At Microsoft Corp.'s headquarters campus in Redmond, WA, for instance, an experimental new vending concept called 2bU has boosted revenues by 17 percent at the location where it was installed (next to an existing machine with more traditional mix of choices).
It vends an array of organic, sustainable and local products that complement the healthy mix in Microsoft's existing Eat Well branded healthy vending program. The pilot rolled out in April with a custom machine designed to evoke local, organic type products.
“People were coming from nearby buildings specifically to buy from that machine,” says Mark Freeman, senior manager of services. “The jump in sales also was a bit of a surprise in that the building where it's located is filled with software developers who are known more for their fondness for pizza.”
“The whole engagement is different for the customer compared with traditional units,” says Tod Nissle, regional vice president for national accounts with Compass Group, which manages dining at Microsoft.

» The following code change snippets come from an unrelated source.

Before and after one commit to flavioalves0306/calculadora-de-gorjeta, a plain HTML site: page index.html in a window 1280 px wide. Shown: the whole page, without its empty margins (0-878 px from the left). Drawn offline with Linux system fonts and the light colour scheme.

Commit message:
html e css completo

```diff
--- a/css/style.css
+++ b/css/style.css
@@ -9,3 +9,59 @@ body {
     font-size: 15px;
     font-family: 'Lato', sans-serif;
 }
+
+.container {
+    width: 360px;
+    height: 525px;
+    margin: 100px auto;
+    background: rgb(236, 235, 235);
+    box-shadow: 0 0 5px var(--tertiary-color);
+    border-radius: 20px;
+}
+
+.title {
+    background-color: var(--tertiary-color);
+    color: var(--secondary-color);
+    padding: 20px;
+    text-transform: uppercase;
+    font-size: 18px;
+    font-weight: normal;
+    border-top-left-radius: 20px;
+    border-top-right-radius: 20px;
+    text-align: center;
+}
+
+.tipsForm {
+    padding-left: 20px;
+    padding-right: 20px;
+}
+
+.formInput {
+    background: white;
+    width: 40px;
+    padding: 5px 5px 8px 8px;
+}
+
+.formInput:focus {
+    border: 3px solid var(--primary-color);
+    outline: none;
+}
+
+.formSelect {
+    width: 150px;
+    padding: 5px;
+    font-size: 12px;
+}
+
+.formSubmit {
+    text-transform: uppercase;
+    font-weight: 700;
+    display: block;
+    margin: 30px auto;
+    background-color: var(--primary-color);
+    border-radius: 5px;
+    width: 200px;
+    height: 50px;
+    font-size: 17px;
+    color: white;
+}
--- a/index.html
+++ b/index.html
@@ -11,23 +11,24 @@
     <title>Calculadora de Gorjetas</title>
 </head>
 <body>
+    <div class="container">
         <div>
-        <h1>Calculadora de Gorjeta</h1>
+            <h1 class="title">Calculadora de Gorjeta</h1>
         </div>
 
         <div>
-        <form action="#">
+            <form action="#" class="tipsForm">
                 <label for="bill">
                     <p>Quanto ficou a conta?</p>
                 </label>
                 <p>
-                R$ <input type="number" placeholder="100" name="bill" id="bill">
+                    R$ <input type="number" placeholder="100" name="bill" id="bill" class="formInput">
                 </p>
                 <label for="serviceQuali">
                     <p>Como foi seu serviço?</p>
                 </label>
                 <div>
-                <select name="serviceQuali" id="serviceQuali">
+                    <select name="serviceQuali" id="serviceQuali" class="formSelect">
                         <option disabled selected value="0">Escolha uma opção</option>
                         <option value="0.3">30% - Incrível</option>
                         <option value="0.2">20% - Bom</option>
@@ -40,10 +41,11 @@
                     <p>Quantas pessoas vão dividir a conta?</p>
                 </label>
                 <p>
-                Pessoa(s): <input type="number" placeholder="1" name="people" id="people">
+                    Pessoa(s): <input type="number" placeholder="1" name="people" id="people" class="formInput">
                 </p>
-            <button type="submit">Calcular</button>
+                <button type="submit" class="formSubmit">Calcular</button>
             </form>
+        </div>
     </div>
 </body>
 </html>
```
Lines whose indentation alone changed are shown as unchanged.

Most of the 400 other vending machines on the Microsoft campus offer a mix of traditional products and the company's Eat Well healthy products. In all, 25-30 percent of the vending offerings are healthier items, says Freeman.
Aramark's Just4You healthy vending program kicked off in 2005 and emphasizes reduced-fat and reduced-calorie offerings such as baked chips, low-fat pretzels and sugar-free beverages like plain and fortified water. Also notable has been a recent gradual decrease in the serving sizes of individual products favored by consumers, says Peters. “For a while there, package sizes were increasing because that's what consumers wanted, but now we seem to be coming back the other way.”
Two particular initiatives currently being rolled out by Aramark are point-of-use filtered water dispensers and machines designed to vend fresh fruit. The water dispensers have been deployed to address a slackening in bottled water sales attributed to growing consumer concerns over the environmental impact of disposable plastic bottles, says Peters.
At Natividad Medical Center in Monterey, CA, a fresh food vending program that offers fresh fruit, sandwiches, salads, yogurt and cottage cheese has been a “huge hit,” says Foodservice Director Cori Thomas. The selections are popular with overnight staff, as well as during the day.
“We put it on the second floor so that it's convenient for the doctors and staff to get to,” Thomas says (by contrast, the lone candy machine is sited in an out-of-the-way location).
The healthy vending trend has been boosted by NAMA (National Automatic Merchandisers Association), which rolled out an initiative called Fit Pick four years ago. Fit Pick certifies specific products using two standards, one looser and one stricter for environments like schools and healthcare venues.
Organizations operating vending machines can then use specific stickers available from NAMA to designate these products as healthier. Currently, some 400 products have Fit Pick designation, and these can be seen at www.fitpick.org, where organizations can also purchase the stickers and other merchandising materials, as well as learn more about the program and receive informational materials, such as a 120-page manual on integrating healthier products into a vending program.
“Sometimes, people don't know how to start a healthy vending program, so NAMA has come up with this initiative to help them out,” says Communications Director Jackie Clarke. Currently, some 3,000 organizations are using Fit Pick.